### Task statement:
Give all of the data below again exactly, and drop the images.

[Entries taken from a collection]
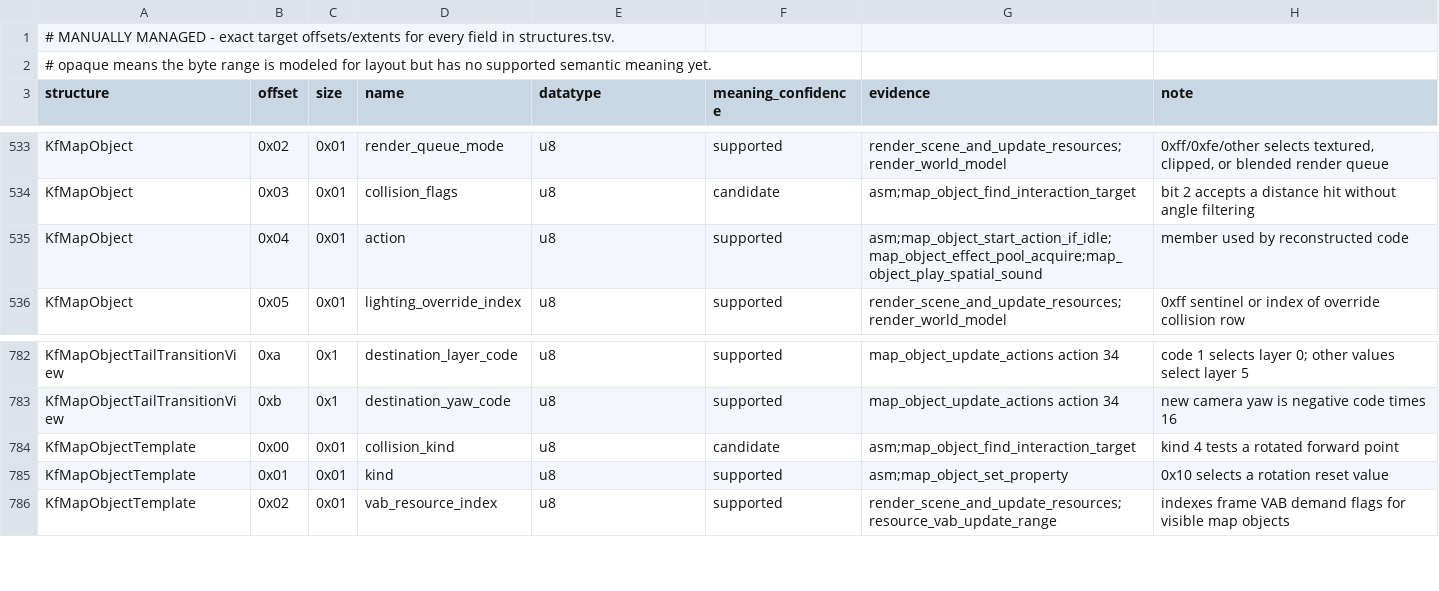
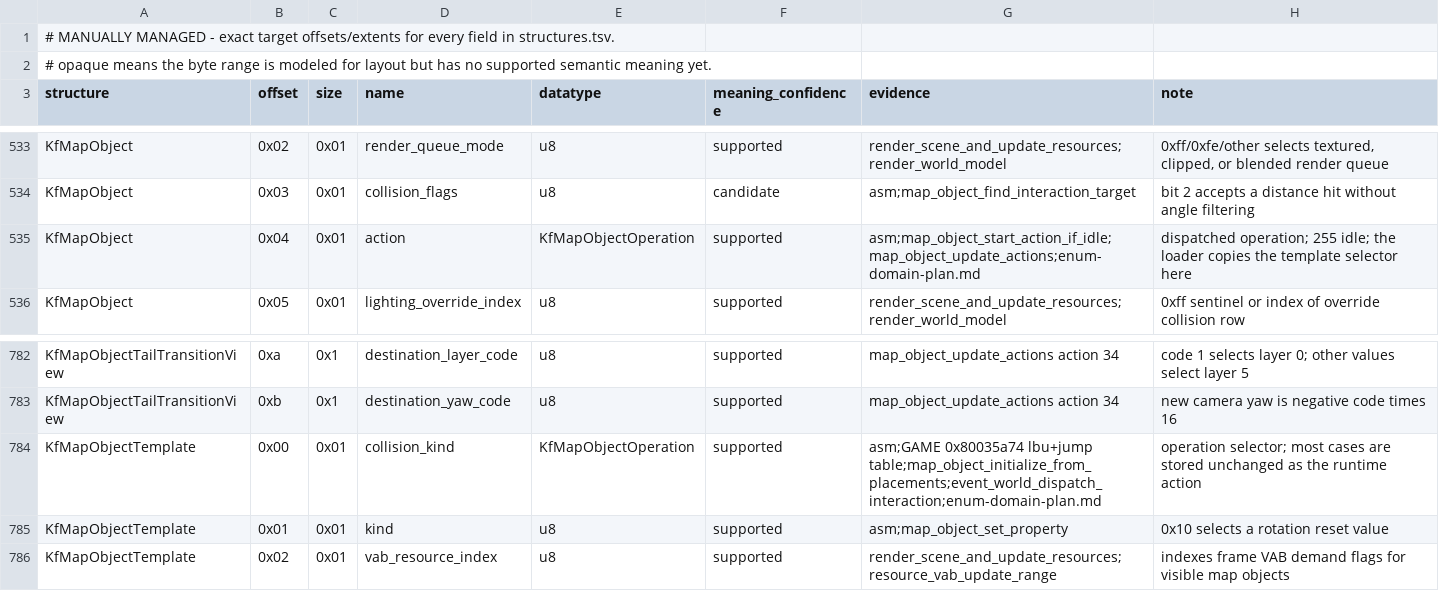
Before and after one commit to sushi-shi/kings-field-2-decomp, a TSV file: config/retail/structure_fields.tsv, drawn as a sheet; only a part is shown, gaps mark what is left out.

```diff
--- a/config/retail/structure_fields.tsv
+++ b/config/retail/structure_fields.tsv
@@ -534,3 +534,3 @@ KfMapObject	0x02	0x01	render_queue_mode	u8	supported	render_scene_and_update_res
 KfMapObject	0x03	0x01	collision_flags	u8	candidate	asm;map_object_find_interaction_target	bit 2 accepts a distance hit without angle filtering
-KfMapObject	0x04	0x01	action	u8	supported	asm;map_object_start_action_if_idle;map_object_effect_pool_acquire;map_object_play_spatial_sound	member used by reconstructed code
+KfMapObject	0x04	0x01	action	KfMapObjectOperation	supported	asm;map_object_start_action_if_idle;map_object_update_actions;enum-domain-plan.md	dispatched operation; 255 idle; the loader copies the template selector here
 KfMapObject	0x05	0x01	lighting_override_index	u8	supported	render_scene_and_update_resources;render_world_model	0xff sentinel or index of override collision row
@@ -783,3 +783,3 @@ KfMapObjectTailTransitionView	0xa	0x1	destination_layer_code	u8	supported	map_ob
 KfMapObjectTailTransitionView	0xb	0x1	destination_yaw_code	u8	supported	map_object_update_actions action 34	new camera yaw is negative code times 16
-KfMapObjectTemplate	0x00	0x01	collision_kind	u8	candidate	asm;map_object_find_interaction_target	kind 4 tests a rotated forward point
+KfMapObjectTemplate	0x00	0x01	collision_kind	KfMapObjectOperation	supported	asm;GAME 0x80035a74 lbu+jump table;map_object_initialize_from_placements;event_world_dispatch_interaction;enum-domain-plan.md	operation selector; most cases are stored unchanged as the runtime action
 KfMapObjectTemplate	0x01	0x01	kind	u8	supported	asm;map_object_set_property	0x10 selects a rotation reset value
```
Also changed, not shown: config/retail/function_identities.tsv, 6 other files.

### Answer section:
Before and after one commit to sushi-shi/kings-field-2-decomp, a TSV file: config/retail/structure_fields.tsv, drawn as a sheet; only a part is shown, gaps mark what is left out.

```diff
--- a/config/retail/structure_fields.tsv
+++ b/config/retail/structure_fields.tsv
@@ -534,3 +534,3 @@ KfMapObject	0x02	0x01	render_queue_mode	u8	supported	render_scene_and_update_res
 KfMapObject	0x03	0x01	collision_flags	u8	candidate	asm;map_object_find_interaction_target	bit 2 accepts a distance hit without angle filtering
-KfMapObject	0x04	0x01	action	u8	supported	asm;map_object_start_action_if_idle;map_object_effect_pool_acquire;map_object_play_spatial_sound	member used by reconstructed code
+KfMapObject	0x04	0x01	action	KfMapObjectOperation	supported	asm;map_object_start_action_if_idle;map_object_update_actions;enum-domain-plan.md	dispatched operation; 255 idle; the loader copies the template selector here
 KfMapObject	0x05	0x01	lighting_override_index	u8	supported	render_scene_and_update_resources;render_world_model	0xff sentinel or index of override collision row
@@ -783,3 +783,3 @@ KfMapObjectTailTransitionView	0xa	0x1	destination_layer_code	u8	supported	map_ob
 KfMapObjectTailTransitionView	0xb	0x1	destination_yaw_code	u8	supported	map_object_update_actions action 34	new camera yaw is negative code times 16
-KfMapObjectTemplate	0x00	0x01	collision_kind	u8	candidate	asm;map_object_find_interaction_target	kind 4 tests a rotated forward point
+KfMapObjectTemplate	0x00	0x01	collision_kind	KfMapObjectOperation	supported	asm;GAME 0x80035a74 lbu+jump table;map_object_initialize_from_placements;event_world_dispatch_interaction;enum-domain-plan.md	operation selector; most cases are stored unchanged as the runtime action
 KfMapObjectTemplate	0x01	0x01	kind	u8	supported	asm;map_object_set_property	0x10 selects a rotation reset value
```
Also changed, not shown: config/retail/function_identities.tsv, 6 other files.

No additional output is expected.